- Problem to work on: Check every line of the data for the word "dazu", and copy those that have it.
**** Records provided ****
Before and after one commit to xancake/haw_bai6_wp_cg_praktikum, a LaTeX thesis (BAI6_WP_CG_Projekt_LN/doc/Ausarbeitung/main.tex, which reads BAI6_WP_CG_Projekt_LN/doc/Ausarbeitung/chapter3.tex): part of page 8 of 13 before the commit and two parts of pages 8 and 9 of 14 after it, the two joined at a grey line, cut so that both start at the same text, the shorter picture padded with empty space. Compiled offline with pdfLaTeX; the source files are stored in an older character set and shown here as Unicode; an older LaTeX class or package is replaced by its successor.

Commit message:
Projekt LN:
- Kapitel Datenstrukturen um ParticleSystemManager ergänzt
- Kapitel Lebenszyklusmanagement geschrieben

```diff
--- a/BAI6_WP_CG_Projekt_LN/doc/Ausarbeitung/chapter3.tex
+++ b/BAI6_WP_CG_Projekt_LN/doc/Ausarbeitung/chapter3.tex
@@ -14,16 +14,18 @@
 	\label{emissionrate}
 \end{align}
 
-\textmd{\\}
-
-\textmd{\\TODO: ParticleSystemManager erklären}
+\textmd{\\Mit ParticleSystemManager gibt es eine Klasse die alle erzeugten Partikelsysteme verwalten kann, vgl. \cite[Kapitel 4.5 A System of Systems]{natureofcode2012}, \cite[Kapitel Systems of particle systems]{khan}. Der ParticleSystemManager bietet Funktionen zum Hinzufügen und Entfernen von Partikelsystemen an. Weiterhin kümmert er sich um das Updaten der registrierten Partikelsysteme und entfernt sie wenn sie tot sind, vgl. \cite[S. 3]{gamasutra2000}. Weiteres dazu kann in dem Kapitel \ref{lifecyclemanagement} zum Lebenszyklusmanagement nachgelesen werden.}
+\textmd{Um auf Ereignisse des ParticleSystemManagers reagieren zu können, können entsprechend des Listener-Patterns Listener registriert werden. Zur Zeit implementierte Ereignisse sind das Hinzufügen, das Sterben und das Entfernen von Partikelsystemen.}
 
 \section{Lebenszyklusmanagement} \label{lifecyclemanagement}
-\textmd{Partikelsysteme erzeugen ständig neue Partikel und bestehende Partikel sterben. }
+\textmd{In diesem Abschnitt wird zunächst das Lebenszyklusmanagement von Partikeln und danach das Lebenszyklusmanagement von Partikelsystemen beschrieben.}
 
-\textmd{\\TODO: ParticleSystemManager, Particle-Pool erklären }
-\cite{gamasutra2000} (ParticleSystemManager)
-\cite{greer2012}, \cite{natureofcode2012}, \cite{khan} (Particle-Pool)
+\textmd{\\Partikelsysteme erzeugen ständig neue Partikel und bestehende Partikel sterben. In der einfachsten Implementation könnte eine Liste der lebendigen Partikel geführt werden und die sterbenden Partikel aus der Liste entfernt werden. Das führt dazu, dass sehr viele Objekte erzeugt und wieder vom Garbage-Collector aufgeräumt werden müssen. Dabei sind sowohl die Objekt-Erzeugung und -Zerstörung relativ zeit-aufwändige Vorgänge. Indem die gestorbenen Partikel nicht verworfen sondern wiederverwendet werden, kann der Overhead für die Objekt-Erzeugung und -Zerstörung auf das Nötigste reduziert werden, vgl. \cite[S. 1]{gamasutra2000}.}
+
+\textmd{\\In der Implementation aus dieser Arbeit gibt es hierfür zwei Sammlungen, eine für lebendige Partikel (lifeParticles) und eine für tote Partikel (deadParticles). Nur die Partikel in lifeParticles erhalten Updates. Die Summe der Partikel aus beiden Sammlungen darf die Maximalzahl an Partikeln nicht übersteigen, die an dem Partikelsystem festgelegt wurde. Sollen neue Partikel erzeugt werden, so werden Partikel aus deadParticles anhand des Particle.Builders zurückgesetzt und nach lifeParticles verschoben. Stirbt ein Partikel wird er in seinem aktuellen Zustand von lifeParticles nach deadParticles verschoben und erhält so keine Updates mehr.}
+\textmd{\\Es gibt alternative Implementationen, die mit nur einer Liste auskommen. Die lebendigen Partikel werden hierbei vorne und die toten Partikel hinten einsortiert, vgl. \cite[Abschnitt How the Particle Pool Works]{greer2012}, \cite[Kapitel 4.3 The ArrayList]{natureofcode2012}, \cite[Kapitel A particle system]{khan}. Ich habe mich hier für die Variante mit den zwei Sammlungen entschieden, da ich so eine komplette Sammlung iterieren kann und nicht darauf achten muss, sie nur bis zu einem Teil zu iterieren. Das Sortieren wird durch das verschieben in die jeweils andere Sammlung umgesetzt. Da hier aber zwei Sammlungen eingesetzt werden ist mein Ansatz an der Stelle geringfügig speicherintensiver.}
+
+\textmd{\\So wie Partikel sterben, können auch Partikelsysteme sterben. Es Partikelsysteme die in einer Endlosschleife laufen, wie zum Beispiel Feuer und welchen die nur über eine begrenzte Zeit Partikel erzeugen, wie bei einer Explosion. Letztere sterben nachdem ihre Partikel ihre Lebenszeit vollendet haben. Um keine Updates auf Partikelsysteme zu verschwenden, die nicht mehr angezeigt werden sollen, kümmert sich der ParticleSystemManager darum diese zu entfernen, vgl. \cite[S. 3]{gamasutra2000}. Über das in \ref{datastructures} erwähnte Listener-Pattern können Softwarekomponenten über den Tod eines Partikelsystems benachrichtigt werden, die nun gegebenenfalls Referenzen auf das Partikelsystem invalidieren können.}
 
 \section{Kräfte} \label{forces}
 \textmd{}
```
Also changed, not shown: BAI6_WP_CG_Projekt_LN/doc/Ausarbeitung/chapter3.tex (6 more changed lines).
****
- Answer space:
+\textmd{\\Mit ParticleSystemManager gibt es eine Klasse die alle erzeugten Partikelsysteme verwalten kann, vgl. \cite[Kapitel 4.5 A System of Systems]{natureofcode2012}, \cite[Kapitel Systems of particle systems]{khan}. Der ParticleSystemManager bietet Funktionen zum Hinzufügen und Entfernen von Partikelsystemen an. Weiterhin kümmert er sich um das Updaten der registrierten Partikelsysteme und entfernt sie wenn sie tot sind, vgl. \cite[S. 3]{gamasutra2000}. Weiteres dazu kann in dem Kapitel \ref{lifecyclemanagement} zum Lebenszyklusmanagement nachgelesen werden.}
+\textmd{\\Partikelsysteme erzeugen ständig neue Partikel und bestehende Partikel sterben. In der einfachsten Implementation könnte eine Liste der lebendigen Partikel geführt werden und die sterbenden Partikel aus der Liste entfernt werden. Das führt dazu, dass sehr viele Objekte erzeugt und wieder vom Garbage-Collector aufgeräumt werden müssen. Dabei sind sowohl die Objekt-Erzeugung und -Zerstörung relativ zeit-aufwändige Vorgänge. Indem die gestorbenen Partikel nicht verworfen sondern wiederverwendet werden, kann der Overhead für die Objekt-Erzeugung und -Zerstörung auf das Nötigste reduziert werden, vgl. \cite[S. 1]{gamasutra2000}.}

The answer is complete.